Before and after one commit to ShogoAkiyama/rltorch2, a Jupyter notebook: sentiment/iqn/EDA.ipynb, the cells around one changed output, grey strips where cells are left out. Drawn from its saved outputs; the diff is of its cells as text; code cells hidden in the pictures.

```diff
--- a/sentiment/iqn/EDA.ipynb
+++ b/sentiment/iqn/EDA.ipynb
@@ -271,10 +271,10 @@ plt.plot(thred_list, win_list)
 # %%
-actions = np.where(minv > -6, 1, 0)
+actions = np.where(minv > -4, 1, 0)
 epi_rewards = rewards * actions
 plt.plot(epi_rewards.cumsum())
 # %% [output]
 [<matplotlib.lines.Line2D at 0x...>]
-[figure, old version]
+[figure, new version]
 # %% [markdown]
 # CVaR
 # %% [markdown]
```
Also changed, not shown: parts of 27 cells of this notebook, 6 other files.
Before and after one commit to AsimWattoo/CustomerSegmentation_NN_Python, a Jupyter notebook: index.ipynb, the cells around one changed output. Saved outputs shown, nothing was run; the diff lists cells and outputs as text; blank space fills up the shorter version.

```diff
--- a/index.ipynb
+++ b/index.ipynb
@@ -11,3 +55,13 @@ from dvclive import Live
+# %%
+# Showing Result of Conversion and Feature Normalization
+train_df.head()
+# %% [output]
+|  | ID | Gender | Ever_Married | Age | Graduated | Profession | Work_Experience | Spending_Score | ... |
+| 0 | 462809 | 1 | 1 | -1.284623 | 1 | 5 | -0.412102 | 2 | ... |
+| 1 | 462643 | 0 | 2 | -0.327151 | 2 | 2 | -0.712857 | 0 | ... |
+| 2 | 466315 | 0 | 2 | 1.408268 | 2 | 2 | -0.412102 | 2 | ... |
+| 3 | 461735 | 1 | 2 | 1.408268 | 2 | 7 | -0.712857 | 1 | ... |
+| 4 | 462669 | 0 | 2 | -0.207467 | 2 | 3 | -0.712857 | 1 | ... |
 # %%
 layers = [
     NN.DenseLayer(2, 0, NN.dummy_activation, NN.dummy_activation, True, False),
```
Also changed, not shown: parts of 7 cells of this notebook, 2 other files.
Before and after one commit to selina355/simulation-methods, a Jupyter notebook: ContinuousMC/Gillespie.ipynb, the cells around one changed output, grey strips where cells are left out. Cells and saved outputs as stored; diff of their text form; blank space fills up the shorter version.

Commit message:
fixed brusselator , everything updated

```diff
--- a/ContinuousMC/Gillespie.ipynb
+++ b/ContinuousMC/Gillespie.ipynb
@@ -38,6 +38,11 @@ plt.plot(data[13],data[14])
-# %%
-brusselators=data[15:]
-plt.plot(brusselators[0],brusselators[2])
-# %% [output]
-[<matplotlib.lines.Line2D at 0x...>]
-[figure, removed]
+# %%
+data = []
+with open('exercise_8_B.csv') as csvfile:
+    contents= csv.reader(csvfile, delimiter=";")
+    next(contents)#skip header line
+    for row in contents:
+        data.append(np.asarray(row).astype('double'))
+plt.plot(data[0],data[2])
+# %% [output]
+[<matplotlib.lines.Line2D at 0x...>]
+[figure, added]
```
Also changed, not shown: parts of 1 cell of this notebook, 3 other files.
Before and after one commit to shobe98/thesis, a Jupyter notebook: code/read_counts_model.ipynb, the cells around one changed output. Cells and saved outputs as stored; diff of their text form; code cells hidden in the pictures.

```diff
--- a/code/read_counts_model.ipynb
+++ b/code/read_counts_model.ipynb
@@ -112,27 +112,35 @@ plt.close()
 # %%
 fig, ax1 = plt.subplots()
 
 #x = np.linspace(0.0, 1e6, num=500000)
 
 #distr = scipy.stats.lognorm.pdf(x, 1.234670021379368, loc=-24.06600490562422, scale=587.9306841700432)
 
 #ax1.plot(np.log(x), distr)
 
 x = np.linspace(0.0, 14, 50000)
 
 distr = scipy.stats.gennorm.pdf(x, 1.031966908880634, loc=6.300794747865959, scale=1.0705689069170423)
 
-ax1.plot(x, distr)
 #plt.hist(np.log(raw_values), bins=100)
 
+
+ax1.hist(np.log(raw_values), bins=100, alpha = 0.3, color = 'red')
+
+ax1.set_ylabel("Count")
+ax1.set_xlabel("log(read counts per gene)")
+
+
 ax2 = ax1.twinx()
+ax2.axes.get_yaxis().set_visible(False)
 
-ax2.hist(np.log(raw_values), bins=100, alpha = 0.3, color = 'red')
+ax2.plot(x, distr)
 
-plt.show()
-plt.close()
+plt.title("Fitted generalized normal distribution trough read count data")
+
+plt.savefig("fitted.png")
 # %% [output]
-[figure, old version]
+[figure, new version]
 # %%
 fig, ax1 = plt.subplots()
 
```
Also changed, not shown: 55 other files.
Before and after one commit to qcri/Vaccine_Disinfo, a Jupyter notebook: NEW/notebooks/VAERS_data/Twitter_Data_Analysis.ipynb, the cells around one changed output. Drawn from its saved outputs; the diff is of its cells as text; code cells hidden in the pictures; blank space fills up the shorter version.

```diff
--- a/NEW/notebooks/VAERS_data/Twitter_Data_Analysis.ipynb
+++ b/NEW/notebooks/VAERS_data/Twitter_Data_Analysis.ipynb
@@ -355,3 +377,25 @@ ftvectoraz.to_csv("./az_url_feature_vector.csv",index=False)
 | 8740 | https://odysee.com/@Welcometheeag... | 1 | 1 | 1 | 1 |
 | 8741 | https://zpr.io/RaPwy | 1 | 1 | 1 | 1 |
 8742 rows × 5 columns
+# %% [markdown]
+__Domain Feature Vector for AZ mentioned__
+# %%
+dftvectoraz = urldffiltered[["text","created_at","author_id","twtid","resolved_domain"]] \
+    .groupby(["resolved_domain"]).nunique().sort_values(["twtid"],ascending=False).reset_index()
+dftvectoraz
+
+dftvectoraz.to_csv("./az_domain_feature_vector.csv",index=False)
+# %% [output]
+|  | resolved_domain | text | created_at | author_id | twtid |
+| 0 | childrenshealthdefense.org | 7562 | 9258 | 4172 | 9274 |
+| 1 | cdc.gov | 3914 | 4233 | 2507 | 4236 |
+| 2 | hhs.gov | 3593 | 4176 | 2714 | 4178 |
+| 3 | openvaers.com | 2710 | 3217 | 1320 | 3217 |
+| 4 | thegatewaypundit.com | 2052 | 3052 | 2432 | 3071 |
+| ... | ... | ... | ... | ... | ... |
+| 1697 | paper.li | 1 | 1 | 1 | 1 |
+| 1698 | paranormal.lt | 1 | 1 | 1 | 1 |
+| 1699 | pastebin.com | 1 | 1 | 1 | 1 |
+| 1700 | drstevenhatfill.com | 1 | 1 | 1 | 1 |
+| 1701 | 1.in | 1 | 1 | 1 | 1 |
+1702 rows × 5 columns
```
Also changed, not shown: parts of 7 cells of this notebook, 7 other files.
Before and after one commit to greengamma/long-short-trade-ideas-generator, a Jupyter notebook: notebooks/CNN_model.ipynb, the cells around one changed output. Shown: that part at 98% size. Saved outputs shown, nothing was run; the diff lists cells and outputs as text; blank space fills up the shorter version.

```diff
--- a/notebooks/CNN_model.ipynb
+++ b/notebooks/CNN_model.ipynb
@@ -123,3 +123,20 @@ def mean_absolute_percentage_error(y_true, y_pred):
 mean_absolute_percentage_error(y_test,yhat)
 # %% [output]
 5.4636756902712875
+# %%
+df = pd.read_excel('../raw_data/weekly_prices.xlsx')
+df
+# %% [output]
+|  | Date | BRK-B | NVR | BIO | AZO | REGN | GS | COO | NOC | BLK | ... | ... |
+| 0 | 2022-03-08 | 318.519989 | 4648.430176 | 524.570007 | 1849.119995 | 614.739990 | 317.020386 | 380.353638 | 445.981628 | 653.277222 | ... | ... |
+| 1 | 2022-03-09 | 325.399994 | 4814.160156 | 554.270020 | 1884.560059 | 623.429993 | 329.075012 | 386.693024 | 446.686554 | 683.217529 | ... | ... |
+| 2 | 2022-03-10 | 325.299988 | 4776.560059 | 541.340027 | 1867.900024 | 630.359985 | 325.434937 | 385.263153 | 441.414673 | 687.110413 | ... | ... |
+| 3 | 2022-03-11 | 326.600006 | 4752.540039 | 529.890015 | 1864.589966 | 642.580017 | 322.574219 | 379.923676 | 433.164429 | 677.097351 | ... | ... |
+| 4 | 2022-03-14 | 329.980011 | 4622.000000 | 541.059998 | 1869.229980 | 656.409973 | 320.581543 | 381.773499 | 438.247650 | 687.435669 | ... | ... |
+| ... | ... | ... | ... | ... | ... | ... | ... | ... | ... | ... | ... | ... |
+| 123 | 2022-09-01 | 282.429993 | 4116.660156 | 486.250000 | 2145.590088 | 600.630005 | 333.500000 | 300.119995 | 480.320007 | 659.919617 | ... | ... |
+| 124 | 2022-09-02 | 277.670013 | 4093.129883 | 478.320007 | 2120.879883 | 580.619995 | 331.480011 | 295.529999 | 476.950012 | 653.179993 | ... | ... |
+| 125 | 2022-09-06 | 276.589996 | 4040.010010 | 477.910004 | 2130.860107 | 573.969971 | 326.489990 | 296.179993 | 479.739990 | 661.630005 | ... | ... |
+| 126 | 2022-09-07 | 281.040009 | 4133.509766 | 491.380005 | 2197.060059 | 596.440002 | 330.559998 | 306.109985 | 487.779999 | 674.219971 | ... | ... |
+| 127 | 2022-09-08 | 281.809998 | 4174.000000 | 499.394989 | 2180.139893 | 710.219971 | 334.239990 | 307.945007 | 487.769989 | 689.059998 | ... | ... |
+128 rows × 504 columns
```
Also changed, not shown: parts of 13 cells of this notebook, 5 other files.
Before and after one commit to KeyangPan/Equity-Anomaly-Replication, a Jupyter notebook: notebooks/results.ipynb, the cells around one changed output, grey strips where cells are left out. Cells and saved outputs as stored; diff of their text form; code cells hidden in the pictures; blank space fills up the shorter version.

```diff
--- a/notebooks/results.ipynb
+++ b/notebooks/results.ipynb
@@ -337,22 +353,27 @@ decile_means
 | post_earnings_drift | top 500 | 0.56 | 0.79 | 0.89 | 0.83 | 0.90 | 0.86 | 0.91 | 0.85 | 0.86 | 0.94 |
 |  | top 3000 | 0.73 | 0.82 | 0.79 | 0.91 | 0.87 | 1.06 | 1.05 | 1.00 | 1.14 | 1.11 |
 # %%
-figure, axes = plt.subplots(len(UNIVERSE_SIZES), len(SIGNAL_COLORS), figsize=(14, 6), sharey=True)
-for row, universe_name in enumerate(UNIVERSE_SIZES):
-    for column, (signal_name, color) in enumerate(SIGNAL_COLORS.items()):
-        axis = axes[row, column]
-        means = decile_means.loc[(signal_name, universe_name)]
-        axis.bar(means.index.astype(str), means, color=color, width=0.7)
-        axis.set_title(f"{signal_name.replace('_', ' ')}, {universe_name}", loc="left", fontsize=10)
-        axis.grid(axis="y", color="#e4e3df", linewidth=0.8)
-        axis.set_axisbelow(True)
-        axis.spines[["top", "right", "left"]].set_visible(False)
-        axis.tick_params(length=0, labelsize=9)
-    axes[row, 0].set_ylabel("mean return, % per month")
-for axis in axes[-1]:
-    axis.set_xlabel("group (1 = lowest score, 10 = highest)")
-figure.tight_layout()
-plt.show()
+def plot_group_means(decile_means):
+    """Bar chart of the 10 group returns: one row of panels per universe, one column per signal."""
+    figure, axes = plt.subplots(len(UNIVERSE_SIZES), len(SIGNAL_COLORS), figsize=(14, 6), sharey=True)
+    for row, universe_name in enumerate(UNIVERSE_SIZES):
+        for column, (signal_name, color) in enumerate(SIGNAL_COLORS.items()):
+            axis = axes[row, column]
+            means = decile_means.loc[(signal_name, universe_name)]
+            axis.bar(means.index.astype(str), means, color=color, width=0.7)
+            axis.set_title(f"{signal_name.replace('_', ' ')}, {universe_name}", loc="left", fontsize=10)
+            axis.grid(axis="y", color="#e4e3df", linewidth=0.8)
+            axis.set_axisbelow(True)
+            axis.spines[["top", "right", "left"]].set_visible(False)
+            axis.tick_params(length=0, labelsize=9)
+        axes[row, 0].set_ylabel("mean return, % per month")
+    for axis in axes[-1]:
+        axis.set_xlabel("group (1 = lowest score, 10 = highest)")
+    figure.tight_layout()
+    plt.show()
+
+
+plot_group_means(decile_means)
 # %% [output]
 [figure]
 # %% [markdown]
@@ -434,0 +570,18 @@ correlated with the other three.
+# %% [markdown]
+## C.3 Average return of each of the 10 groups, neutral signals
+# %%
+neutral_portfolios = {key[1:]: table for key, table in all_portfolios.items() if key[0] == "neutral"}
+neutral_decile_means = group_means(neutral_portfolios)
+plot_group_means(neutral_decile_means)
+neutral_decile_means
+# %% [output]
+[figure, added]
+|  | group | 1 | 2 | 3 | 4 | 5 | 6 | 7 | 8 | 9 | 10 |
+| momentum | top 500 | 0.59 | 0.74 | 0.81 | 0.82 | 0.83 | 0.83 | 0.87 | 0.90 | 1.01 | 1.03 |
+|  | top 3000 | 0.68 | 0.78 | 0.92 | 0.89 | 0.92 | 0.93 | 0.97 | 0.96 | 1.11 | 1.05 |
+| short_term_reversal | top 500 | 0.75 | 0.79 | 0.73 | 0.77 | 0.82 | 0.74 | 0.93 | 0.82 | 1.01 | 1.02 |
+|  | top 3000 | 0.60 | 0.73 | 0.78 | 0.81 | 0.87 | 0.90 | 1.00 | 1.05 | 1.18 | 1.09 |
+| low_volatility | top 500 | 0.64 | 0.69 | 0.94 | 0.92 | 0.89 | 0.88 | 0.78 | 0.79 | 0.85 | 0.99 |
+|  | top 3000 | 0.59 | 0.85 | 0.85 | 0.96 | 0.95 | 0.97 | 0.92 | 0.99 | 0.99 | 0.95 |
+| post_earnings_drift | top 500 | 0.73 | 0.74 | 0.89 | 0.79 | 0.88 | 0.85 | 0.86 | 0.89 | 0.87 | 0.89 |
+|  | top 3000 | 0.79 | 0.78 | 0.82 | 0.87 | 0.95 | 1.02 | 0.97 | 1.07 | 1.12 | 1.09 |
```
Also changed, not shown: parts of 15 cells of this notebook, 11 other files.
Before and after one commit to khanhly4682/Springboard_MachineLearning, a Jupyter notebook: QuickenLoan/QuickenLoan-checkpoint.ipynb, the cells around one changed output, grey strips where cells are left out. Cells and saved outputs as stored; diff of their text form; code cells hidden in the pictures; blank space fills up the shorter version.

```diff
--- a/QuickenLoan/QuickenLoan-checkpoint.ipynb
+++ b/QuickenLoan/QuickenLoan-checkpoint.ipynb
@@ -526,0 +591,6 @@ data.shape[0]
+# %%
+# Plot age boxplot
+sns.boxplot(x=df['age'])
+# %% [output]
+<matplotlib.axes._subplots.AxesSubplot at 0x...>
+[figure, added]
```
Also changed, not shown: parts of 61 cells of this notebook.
+ + + + +
Work instructions:
Show all lines in the preceding material that have "code" in them.

Task solution:
Before and after one commit to ShogoAkiyama/rltorch2, a Jupyter notebook: sentiment/iqn/EDA.ipynb, the cells around one changed output, grey strips where cells are left out. Drawn from its saved outputs; the diff is of its cells as text; code cells hidden in the pictures.
Before and after one commit to shobe98/thesis, a Jupyter notebook: code/read_counts_model.ipynb, the cells around one changed output. Cells and saved outputs as stored; diff of their text form; code cells hidden in the pictures.
--- a/code/read_counts_model.ipynb
+++ b/code/read_counts_model.ipynb
Before and after one commit to qcri/Vaccine_Disinfo, a Jupyter notebook: NEW/notebooks/VAERS_data/Twitter_Data_Analysis.ipynb, the cells around one changed output. Drawn from its saved outputs; the diff is of its cells as text; code cells hidden in the pictures; blank space fills up the shorter version.
Before and after one commit to KeyangPan/Equity-Anomaly-Replication, a Jupyter notebook: notebooks/results.ipynb, the cells around one changed output, grey strips where cells are left out. Cells and saved outputs as stored; diff of their text form; code cells hidden in the pictures; blank space fills up the shorter version.
Before and after one commit to khanhly4682/Springboard_MachineLearning, a Jupyter notebook: QuickenLoan/QuickenLoan-checkpoint.ipynb, the cells around one changed output, grey strips where cells are left out. Cells and saved outputs as stored; diff of their text form; code cells hidden in the pictures; blank space fills up the shorter version.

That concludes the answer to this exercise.